Customer: “Where is the screen?”

Me: “Row A would be closest to the screen.” *while motioning to where it says ‘SCREEN’ twice in big bold letters on the layout*

Customer: “Which would make the back…?”

Me: “Row G, Sir/Ma’am.”

Customer: “Can I have these blue seats right here?”

Me: “No, Sir/Ma’am. Those are our handicapped seats, I can get you anything in green.”

Customer: “I can only get green?”

Me: “Yes.”

Customer: “This must be a new system, how long have you done this?”

Me: “Ten months, Sir/Ma’am.”

Customer: “Well it’s very confusing. I guess I’ll get these green ones.” *pointing to layout that is facing away from me on a fixed screen.*

Me: “Which seats?”

Customer: “5 and 4.”

Me: “For which row?”

Customer: “5 and 4.”

Me: “Which letter?”

Customer: “Oh.” *pauses to look at screen.* “Row E.”

(The rest of the transaction usually goes smoothly. Sometimes people who pay with card try to hand me their card through the money hole even though there’s a card machine directly between that hole and the layout screen. Mostly I’m just appalled by people’s listening skills. I’m not talking because I like the sound of my own voice.)

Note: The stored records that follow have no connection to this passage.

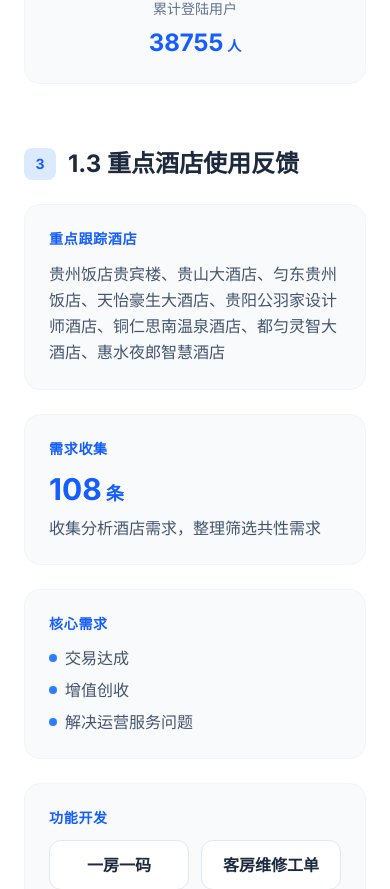
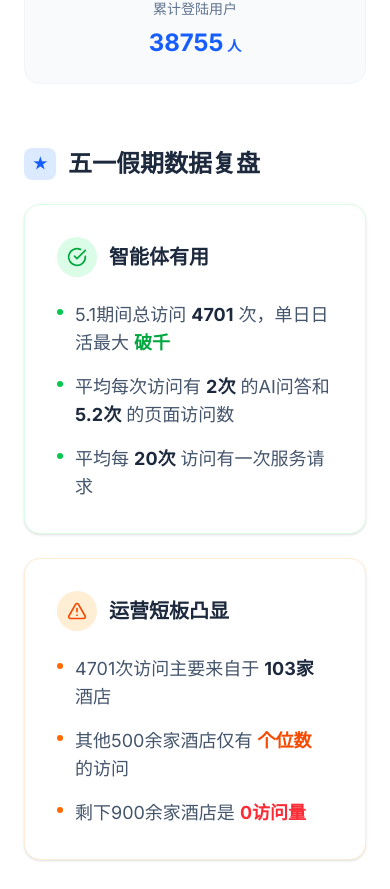
Before and after one commit to arifinfirman788-blip/429hotel, a React (Vite) app: page / in a window 390 px wide. Shown: the part 1811-2700 px from the top of the page. Built offline with nearby package versions, Linux system fonts and the light colour scheme.

Commit message:
Update May Day holiday data review and add latest project progress across objectives 1 to 4

```diff
--- a/src/App.tsx
+++ b/src/App.tsx
@@ -439,6 +439,63 @@ export default function App() {
               </div>
             </div>
 
+            {/* 五一假期数据复盘 */}
+            <div className="mb-16">
+              <h3 className="text-2xl md:text-3xl font-bold mb-6 flex items-center gap-3 text-slate-800">
+                <span className="w-8 h-8 rounded-lg bg-blue-100 flex items-center justify-center text-sm text-blue-600">★</span>
+                五一假期数据复盘
+              </h3>
+              <div className="grid grid-cols-1 md:grid-cols-2 gap-6">
+                <div className="bg-white rounded-2xl p-8 border border-green-100 shadow-sm relative overflow-hidden">
+                  <div className="absolute top-0 right-0 w-32 h-32 bg-green-50 rounded-bl-full -z-10"></div>
+                  <div className="flex items-center gap-3 mb-6">
+                    <div className="w-10 h-10 rounded-full bg-green-100 flex items-center justify-center text-green-600">
+                      <svg xmlns="http://www.w3.org/2000/svg" width="20" height="20" viewBox="0 0 24 24" fill="none" stroke="currentColor" strokeWidth="2" strokeLinecap="round" strokeLinejoin="round"><path d="M22 11.08V12a10 10 0 1 1-5.93-9.14"></path><polyline points="22 4 12 14.01 9 11.01"></polyline></svg>
+                    </div>
+                    <h4 className="text-xl font-bold text-slate-800">智能体有用</h4>
+                  </div>
+                  <ul className="space-y-4">
+                    <li className="flex items-start gap-3">
+                      <div className="w-1.5 h-1.5 rounded-full bg-green-500 mt-2 flex-shrink-0"></div>
+                      <p className="text-slate-600 text-lg">5.1期间总访问 <span className="font-bold text-slate-800">4701</span> 次，单日日活最大 <span className="font-bold text-green-600">破千</span></p>
+                    </li>
+                    <li className="flex items-start gap-3">
+                      <div className="w-1.5 h-1.5 rounded-full bg-green-500 mt-2 flex-shrink-0"></div>
+                      <p className="text-slate-600 text-lg">平均每次访问有 <span className="font-bold text-slate-800">2次</span> 的AI问答和 <span className="font-bold text-slate-800">5.2次</span> 的页面访问数</p>
+                    </li>
+                    <li className="flex items-start gap-3">
+                      <div className="w-1.5 h-1.5 rounded-full bg-green-500 mt-2 flex-shrink-0"></div>
+                      <p className="text-slate-600 text-lg">平均每 <span className="font-bold text-slate-800">20次</span> 访问有一次服务请求</p>
+                    </li>
+                  </ul>
+                </div>
+
+                <div className="bg-white rounded-2xl p-8 border border-orange-100 shadow-sm relative overflow-hidden">
+                  <div className="absolute top-0 right-0 w-32 h-32 bg-orange-50 rounded-bl-full -z-10"></div>
+                  <div className="flex items-center gap-3 mb-6">
+                    <div className="w-10 h-10 rounded-full bg-orange-100 flex items-center justify-center text-orange-600">
+                      <svg xmlns="http://www.w3.org/2000/svg" width="20" height="20" viewBox="0 0 24 24" fill="none" stroke="currentColor" strokeWidth="2" strokeLinecap="round" strokeLinejoin="round"><path d="m21.73 18-8-14a2 2 0 0 0-3.48 0l-8 14A2 2 0 0 0 4 21h16a2 2 0 0 0 1.73-3Z"></path><line x1="12" y1="9" x2="12" y2="13"></line><line x1="12" y1="17" x2="12.01" y2="17"></line></svg>
+                    </div>
+                    <h4 className="text-xl font-bold text-slate-800">运营短板凸显</h4>
+                  </div>
+                  <ul className="space-y-4">
+                    <li className="flex items-start gap-3">
+                      <div className="w-1.5 h-1.5 rounded-full bg-orange-500 mt-2 flex-shrink-0"></div>
+                      <p className="text-slate-600 text-lg">4701次访问主要来自于 <span className="font-bold text-slate-800">103家</span> 酒店</p>
+                    </li>
+                    <li className="flex items-start gap-3">
+                      <div className="w-1.5 h-1.5 rounded-full bg-orange-500 mt-2 flex-shrink-0"></div>
+                      <p className="text-slate-600 text-lg">其他500余家酒店仅有 <span className="font-bold text-orange-600">个位数</span> 的访问</p>
+                    </li>
+                    <li className="flex items-start gap-3">
+                      <div className="w-1.5 h-1.5 rounded-full bg-orange-500 mt-2 flex-shrink-0"></div>
+                      <p className="text-slate-600 text-lg">剩下900余家酒店是 <span className="font-bold text-red-500">0访问量</span></p>
+                    </li>
+                  </ul>
+                </div>
+              </div>
+            </div>
+
             {/* 1.3 重点酒店使用反馈 */}
             <div className="mb-16">
               <h3 className="text-2xl md:text-3xl font-bold mb-6 flex items-center gap-3 text-slate-800">
@@ -559,10 +616,16 @@ export default function App() {
                           录音转知识库
                           <ArrowRight className="w-4 h-4 text-blue-600 opacity-0 group-hover:opacity-100 transition-opacity" />
                         </h5>
-                        <p className="text-sm text-slate-600 leading-relaxed mb-6">
+                        <p className="text-sm text-slate-600 leading-relaxed mb-3">
                           帮助酒店快速入驻<br/>
                           <span className="text-blue-500 text-xs mt-1 inline-block">（同步考虑硬件方案）</span>
                         </p>
+                        <div className="mb-6 p-2.5 bg-green-50 border border-green-100 rounded-lg">
+                          <p className="text-xs font-medium text-green-700 flex items-center gap-1.5">
+                            <span className="w-1.5 h-1.5 rounded-full bg-green-500"></span>
+                            五一最新进展：录音转知识库的skill已经上线
+                          </p>
+                        </div>
                         {/* 外部展示图轮播区域 */}
                         <div className="w-full h-56 bg-white rounded-xl overflow-hidden border border-slate-200 shadow-sm relative" onClick={(e) => e.stopPropagation()}>
                           <Carousel images={[audioKnowledge1, audioKnowledge2, audioKnowledge3]} />
@@ -602,9 +665,15 @@ export default function App() {
                           城市合伙人机制与工具
                           <ArrowRight className="w-4 h-4 text-blue-600 opacity-0 group-hover:opacity-100 transition-opacity" />
                         </h5>
-                        <p className="text-sm text-slate-600 leading-relaxed mb-6">
+                        <p className="text-sm text-slate-600 leading-relaxed mb-3">
                           帮助全国版本快速拓客
                         </p>
+                        <div className="mb-6 p-2.5 bg-green-50 border border-green-100 rounded-lg">
+                          <p className="text-xs font-medium text-green-700 flex items-center gap-1.5">
+                            <span className="w-1.5 h-1.5 rounded-full bg-green-500"></span>
+                            五一最新进展：经纪人端工作台MVP原型已上线
+                          </p>
+                        </div>
                         {/* 外部展示图轮播区域 */}
                         <div className="w-full h-56 bg-white rounded-xl overflow-hidden border border-slate-200 shadow-sm relative group/img" onClick={(e) => { e.stopPropagation(); setActiveModal('city_partner'); }}>
                           <Carousel images={[cityPartner1, cityPartner2, cityPartner3]}>
@@ -645,6 +714,12 @@ export default function App() {
                             <h5 className="font-bold text-slate-900 text-xl mb-6 leading-snug">跑通组网供应链与数据验证</h5>
 
                             <div className="space-y-4">
+                              <div className="mb-4 p-3 bg-green-50 border border-green-100 rounded-lg">
+                                <p className="text-sm font-medium text-green-700 flex items-start gap-2">
+                                  <span className="w-1.5 h-1.5 rounded-full bg-green-500 mt-1.5 flex-shrink-0"></span>
+                                  <span>五一最新进展：黄果树门票在安顺10余家酒店累计分销已经 <span className="font-bold text-green-800 text-base">70余万</span></span>
+                                </p>
+                              </div>
                               {/* Data Card 1 */}
                               <div className="bg-white p-4 rounded-xl border border-slate-100 shadow-sm">
                                 <div className="text-sm text-slate-500 mb-1">周末黄果树门票试销 (安顺约10家酒店)</div>
@@ -713,6 +788,12 @@ export default function App() {
                             <h5 className="font-bold text-slate-900 text-xl mb-4 leading-snug">供应链功能适配与智能销售闭环</h5>
 
                             <div className="space-y-6">
+                              <div className="p-3 bg-green-50 border border-green-100 rounded-lg">
+                                <p className="text-sm font-medium text-green-700 leading-relaxed">
+                                  <span className="font-bold">五一最新进展：</span><br/>
+                                  组网运营模式已在1家酒店试点一周，本周三之前上线十家酒店。试点酒店实现一笔销售订单突破。
+                                </p>
+                              </div>
                               <div>
                                 <p className="text-slate-600 text-sm leading-relaxed mb-3">
                                   供应链相关功能已完成多类酒店经营方案的全面适配，可支撑酒店开展本地联营及二次销售相关业务。
@@ -809,9 +890,15 @@ export default function App() {
                           <div className="lg:w-1/3 w-full">
                             <div className="inline-block px-3 py-1 bg-blue-100 text-blue-700 rounded-md text-xs font-bold mb-4">产品侧</div>
                             <h5 className="font-bold text-slate-900 text-xl mb-4 leading-snug">首页改版：从被动问答到主动感知</h5>
-                            <p className="text-slate-600 leading-relaxed mb-6">
+                            <p className="text-slate-600 leading-relaxed mb-4">
                               实现从“被动问答的聊天机器”向“主动感知的行程管家”的跨越。
                             </p>
+                            <div className="mb-6 p-2.5 bg-green-50 border border-green-100 rounded-lg">
+                              <p className="text-xs font-medium text-green-700 flex items-center gap-1.5">
+                                <span className="w-1.5 h-1.5 rounded-full bg-green-500"></span>
+                                五一最新进展：新版首页已正式上线
+                              </p>
+                            </div>
                             <div className="space-y-3">
                               <div className="p-4 bg-white rounded-xl border border-slate-100 shadow-sm">
                                 <div className="font-bold text-slate-800 text-sm mb-1">状态驱动行程卡</div>
@@ -870,9 +957,19 @@ export default function App() {
                           <div className="lg:w-1/3 w-full">
                             <div className="inline-block px-3 py-1 bg-purple-100 text-purple-700 rounded-md text-xs font-bold mb-4">硬件侧</div>
                             <h5 className="font-bold text-slate-900 text-xl mb-4 leading-snug">多场景智能硬件设计</h5>
-                            <p className="text-slate-600 leading-relaxed mb-6">
+                            <p className="text-slate-600 leading-relaxed mb-4">
                               通过四大硬件方案，实现酒店智能体从纯软件系统向物理具身触角的进化，无缝融入客房与前台。
                             </p>
+                            <div className="mb-6 p-3 bg-green-50 border border-green-100 rounded-lg space-y-2">
+                              <p className="text-sm font-medium text-green-700 flex items-start gap-2">
+                                <span className="w-1.5 h-1.5 rounded-full bg-green-500 mt-1.5 flex-shrink-0"></span>
+                                <span><span className="font-bold">多彩新媒：</span>对接完成，同意共同开发推到房间电视上的二维码（及内容），具体合作方式还在磋商。</span>
+                              </p>
+                              <p className="text-sm font-medium text-green-700 flex items-start gap-2">
+                                <span className="w-1.5 h-1.5 rounded-full bg-green-500 mt-1.5 flex-shrink-0"></span>
+                                <span><span className="font-bold">硬件设计：</span>客房音箱、前台一体机的硬件用户故事设计完成，需要对接供应商。</span>
+                              </p>
+                            </div>
                             <div className="grid grid-cols-1 sm:grid-cols-2 lg:grid-cols-1 gap-3">
                               <div className="p-4 bg-white rounded-xl border border-slate-100 shadow-sm flex items-center gap-3">
                                 <div className="w-8 h-8 rounded-full bg-blue-50 flex items-center justify-center text-blue-600 font-bold shrink-0">1</div>
@@ -951,9 +1048,15 @@ export default function App() {
                            <div className="lg:w-1/3 w-full">
                              <div className="inline-block px-3 py-1 bg-indigo-100 text-indigo-700 rounded-md text-xs font-bold mb-4">产品侧</div>
                              <h5 className="font-bold text-slate-900 text-xl mb-4 leading-snug">酒店老板和员工工作台设计情况汇报</h5>
-                             <p className="text-slate-600 leading-relaxed mb-6">
+                             <p className="text-slate-600 leading-relaxed mb-4">
                                围绕酒店实际经营场景，打造赋能老板与员工的双端工作台，提升管理与服务效率。
                              </p>
+                             <div className="mb-6 p-2.5 bg-green-50 border border-green-100 rounded-lg">
+                               <p className="text-xs font-medium text-green-700 flex items-center gap-1.5">
+                                 <span className="w-1.5 h-1.5 rounded-full bg-green-500"></span>
+                                 五一最新进展：工作台还在优化skills，于本月正式投入使用
+                               </p>
+                             </div>
                              <div className="space-y-3">
                                <div className="p-4 bg-slate-50 rounded-xl border border-slate-100 shadow-sm flex items-center gap-3">
                                  <div className="w-10 h-10 bg-blue-100 rounded-full flex items-center justify-center text-blue-600 shrink-0">
```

Unfiltered Story #193971

, , , | Unfiltered | May 13, 2020

Customer: Hello?
Me: Hi!
Customer: Do you have… Beer?
Me: *checking till items* We have… [brand]… –
Customer: Yes, that one.
Me: *goes & gets one from the fridge*
Customer: No, no… Do you have *hand gesture* tap?
Me: On tap!? No..?
He turned & left. We aren’t allowed to sell alcohol to customers without film tickets, and there’s a pub within sight distance from our front door.